WHAT IS EXPECTED: Say only the number of lines in the entries below that contain "README".

(DATA EXTRACTS begins)

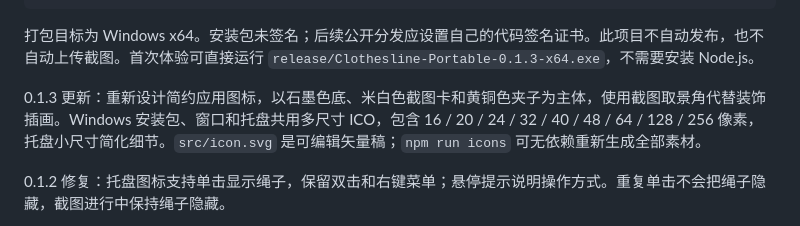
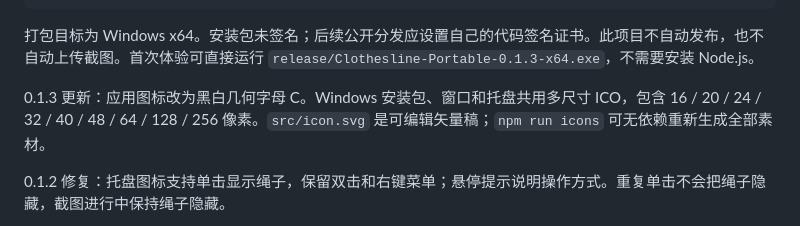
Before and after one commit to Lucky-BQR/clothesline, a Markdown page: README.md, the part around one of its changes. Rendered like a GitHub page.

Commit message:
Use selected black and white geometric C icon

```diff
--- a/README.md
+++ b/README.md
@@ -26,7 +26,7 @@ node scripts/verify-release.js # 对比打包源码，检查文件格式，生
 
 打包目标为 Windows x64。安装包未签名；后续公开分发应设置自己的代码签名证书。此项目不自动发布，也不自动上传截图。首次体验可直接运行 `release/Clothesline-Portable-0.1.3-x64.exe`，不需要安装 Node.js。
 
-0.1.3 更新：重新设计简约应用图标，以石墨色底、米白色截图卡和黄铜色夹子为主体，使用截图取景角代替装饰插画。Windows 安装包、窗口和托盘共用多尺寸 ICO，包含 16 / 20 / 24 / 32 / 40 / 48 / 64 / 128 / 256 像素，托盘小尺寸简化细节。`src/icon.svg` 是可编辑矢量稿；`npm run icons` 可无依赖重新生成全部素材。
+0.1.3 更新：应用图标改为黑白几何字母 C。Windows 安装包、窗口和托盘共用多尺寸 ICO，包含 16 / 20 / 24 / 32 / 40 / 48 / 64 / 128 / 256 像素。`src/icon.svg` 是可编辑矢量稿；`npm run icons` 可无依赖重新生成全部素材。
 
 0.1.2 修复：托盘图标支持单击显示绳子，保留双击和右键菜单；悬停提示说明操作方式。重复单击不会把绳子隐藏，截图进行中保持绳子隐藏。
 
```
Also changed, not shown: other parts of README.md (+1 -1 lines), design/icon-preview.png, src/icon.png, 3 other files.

(DATA EXTRACTS ends)

SOLUTION FOR THIS TASK: 4